To balance such art in a fourth corner is something contemporary, in this case Nick Cave's 2009 sculpture assemblage of found crocheted and hooked rugs, "Soundsuit," which is of about the same size as the classical sculptures and their pedestals.
Likewise, a bust over a doorway on one side of the hall is balanced with a 1969 Jean Dubuffet sculpture, "Lion Rampant," of roughly the same size, across from it.
Cecil Adams, the head of museum design who is overseeing the renovation, says it's in the tradition of the vivid Sol LeWitt wall drawing that swirls in the otherwise old-style lobby.
To put up the initial display of contemporary work, Hickson says she wanted to get a full balance: "abstract and figurative, painting, photography, sculpture, male/female, ethnic diversity."
The works were mixed and matched in models that were made, says Adams, whose main concern was the installation of an innovative lighting system that uses natural light from skylights, but bounces upward to the atrium ceiling and back down so as to avoid having the works be struck by direct light. Some of the old pictures of the hall show dour strips of fluorescent tubes across the middle.
Other than the Dubuffet and Cave, there is no contemporary sculpture in the wide expanse in the center of the hall, where marble lions stood on pedestals in 1919 and a Morgan-lent suit of armor stood in the center in 1947, when the hall reopened to the public after being closed for more than a decade for lack of funds.
There are too many events held in Morgan Hall these days to make sculpture there practical, Talbott says.
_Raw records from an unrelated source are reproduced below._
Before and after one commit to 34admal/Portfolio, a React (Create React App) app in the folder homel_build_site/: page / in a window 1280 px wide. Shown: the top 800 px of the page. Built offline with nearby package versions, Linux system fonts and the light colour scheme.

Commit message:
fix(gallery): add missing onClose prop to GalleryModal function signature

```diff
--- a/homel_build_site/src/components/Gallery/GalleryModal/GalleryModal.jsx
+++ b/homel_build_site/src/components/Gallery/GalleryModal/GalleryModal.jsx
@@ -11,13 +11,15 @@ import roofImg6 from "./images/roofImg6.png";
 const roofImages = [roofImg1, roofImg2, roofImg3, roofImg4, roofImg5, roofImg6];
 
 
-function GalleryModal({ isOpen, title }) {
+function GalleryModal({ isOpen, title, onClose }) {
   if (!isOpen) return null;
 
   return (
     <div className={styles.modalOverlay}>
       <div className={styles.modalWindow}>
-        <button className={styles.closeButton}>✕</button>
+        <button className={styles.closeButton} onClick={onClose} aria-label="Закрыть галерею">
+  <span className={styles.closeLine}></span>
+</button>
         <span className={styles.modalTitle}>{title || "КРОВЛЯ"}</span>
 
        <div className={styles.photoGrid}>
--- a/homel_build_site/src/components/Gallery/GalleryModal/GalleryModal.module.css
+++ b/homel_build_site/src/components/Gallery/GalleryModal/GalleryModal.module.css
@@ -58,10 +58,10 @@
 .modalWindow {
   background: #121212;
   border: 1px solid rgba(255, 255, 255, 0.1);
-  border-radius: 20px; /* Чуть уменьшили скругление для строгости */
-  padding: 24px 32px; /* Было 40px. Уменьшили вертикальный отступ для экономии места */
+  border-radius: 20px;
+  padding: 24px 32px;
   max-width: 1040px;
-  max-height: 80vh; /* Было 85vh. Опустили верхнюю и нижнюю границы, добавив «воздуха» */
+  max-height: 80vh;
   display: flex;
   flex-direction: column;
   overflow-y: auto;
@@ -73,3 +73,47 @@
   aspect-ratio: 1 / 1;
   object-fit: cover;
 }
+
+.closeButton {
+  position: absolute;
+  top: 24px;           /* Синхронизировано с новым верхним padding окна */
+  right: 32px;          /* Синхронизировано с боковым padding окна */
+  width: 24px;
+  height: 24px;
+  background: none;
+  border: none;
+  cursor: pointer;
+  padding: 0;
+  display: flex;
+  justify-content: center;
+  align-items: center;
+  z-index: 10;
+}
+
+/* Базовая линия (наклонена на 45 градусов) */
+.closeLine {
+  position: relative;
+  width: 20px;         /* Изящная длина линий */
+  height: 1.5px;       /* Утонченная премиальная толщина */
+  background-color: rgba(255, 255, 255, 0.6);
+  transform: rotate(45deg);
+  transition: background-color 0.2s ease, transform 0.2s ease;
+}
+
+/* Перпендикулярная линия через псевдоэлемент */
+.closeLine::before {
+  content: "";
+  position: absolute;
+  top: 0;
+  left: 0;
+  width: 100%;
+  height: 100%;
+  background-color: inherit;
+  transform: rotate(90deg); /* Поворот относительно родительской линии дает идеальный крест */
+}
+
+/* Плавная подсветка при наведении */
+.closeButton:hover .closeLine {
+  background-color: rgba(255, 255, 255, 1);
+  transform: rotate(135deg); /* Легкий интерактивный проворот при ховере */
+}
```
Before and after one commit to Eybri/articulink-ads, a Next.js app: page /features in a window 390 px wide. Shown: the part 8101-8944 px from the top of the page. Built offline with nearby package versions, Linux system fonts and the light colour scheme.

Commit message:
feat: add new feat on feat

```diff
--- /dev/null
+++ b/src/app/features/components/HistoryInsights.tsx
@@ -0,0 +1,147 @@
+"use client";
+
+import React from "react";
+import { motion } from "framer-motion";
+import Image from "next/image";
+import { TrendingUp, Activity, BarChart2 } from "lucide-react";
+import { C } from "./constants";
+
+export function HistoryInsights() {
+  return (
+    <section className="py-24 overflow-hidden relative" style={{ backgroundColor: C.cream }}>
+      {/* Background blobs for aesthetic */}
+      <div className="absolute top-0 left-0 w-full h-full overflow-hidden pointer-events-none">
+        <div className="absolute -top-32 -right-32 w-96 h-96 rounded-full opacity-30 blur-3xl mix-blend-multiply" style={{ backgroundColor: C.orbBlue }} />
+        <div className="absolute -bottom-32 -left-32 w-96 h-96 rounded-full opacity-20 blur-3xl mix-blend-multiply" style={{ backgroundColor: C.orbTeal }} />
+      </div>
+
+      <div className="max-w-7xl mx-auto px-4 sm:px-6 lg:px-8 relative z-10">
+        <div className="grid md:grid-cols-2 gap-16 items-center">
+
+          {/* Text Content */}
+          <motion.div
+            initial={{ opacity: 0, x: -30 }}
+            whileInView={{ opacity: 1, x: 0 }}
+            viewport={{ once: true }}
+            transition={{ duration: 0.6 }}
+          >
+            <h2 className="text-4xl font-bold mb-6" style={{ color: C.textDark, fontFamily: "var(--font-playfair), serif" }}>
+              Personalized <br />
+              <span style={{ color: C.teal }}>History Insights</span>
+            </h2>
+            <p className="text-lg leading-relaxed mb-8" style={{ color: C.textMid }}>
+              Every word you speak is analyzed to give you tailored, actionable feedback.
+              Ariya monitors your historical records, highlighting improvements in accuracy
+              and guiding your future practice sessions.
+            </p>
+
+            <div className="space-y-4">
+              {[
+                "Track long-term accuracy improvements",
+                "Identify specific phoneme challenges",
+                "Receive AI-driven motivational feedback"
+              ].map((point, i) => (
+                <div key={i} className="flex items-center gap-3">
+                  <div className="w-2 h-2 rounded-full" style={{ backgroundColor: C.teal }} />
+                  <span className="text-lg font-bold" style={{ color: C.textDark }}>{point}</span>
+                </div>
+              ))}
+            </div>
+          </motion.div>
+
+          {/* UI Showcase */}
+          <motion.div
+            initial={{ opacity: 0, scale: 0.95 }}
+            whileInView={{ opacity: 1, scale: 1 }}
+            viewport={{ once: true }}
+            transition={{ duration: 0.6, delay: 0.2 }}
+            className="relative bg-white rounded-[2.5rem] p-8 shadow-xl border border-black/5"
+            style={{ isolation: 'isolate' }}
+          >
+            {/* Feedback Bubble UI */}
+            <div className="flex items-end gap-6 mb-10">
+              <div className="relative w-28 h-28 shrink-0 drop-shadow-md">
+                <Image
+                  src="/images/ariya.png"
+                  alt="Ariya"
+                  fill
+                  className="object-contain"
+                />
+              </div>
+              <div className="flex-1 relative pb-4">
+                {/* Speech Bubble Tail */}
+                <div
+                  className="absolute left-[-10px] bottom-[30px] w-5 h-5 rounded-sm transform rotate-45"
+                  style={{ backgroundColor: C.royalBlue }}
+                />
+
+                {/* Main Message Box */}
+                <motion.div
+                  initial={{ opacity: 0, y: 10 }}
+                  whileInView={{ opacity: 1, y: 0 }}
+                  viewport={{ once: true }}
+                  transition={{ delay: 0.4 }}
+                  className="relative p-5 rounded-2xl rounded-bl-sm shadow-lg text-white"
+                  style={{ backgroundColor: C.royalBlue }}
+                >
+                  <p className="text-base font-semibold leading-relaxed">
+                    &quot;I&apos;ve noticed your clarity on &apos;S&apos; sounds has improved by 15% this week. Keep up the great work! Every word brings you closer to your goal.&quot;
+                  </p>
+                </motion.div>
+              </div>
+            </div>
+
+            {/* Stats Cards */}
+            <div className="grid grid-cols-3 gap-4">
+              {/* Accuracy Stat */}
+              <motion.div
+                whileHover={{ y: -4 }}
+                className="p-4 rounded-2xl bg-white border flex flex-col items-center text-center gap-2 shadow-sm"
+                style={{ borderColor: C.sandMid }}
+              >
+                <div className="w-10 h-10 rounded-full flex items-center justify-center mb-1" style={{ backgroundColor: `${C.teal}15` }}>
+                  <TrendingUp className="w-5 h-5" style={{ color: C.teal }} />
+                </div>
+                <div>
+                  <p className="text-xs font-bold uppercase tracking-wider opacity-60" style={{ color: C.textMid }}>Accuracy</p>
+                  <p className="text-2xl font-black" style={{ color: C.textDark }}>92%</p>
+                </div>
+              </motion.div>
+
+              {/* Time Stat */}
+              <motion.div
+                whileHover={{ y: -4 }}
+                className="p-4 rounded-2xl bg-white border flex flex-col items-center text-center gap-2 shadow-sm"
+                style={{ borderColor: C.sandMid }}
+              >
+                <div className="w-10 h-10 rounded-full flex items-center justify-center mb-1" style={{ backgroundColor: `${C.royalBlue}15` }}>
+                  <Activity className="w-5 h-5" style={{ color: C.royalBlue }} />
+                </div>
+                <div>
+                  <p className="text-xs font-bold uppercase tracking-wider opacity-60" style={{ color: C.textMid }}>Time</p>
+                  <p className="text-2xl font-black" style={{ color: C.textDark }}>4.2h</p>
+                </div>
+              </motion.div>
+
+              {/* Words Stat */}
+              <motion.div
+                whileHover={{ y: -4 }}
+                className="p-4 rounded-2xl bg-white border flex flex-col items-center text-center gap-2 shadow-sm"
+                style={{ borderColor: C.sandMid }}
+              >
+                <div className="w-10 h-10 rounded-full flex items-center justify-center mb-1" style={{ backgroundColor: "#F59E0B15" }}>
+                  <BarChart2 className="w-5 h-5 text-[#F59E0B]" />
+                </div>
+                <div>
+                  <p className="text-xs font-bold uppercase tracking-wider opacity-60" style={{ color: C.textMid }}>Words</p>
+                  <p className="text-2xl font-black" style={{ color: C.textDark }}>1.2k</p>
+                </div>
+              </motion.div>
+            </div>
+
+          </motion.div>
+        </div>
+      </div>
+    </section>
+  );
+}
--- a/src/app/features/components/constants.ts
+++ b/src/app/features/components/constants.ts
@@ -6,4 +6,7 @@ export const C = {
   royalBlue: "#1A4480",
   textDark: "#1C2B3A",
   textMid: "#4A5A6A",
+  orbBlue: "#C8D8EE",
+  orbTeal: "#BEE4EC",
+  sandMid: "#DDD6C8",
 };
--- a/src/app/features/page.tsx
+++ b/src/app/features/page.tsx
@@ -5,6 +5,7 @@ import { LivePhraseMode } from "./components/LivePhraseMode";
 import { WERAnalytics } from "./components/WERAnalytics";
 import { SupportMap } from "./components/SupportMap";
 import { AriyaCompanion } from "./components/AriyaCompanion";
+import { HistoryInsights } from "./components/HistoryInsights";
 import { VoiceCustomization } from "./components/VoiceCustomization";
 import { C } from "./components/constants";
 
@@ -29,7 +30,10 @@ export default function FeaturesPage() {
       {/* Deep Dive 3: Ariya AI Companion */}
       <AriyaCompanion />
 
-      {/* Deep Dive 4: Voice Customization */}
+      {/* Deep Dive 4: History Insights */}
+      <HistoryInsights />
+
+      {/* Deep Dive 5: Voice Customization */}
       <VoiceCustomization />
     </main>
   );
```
Besides, moving sculpture can be hazardous to the work.
As for the new, definitely not-red wall color, Talbott says once it was determined to be a space for contemporary art, "we agreed it had to be gray, not white, that would be too stark."
The precise shade was the process of experimentation, what would best show off plaster highlights that were repaired. In all, six shades of color were used to finish the hall, which in its original incarnation was done in a light beige.
Still to be renovated and opened are the hall's side galleries, which will be used to display largely decorative art and smaller works, Talbott says.
In its nearly 100-year-history, Morgan Hall has housed a number of exhibits, from children's art in 1938 to the a Paper Ball promenade in 1936 to a showcase for the traveling "Whistler's Mother" in 1965. And while it's occasionally shown some pieces of contemporary art, it's never been the basis of the entire space.
In its new incarnation, the individual modern works in the museum collection will rotate in and out: The deKooning is promised to a big show at the Museum of Modern Art in the fall; photography is too sensitive to be on display for extended lengths of time.
The historical paintings, "which are very important to people, especially school groups," Talbott says, will stay upstairs in the Austin Gallery, where, she adds, "We keep hearing how much better they like them up there."
And the new exhibits — including Patti Smith in the fall, and Andrew Wyeth to follow — will be installed in renovated space on the third floor.
"When I came to the Atheneum my goal was to shake things up," Talbott says.
In addition to a goal of community outreach, the idea was to change people's notions about what is, after all, the oldest public museum in the country. Presenting its most iconic hall as a showcase for contemporary art, Talbott says, is "a way to really show how vital, exciting, about today and innovative we are."Copyright © 2015, Los Angeles Times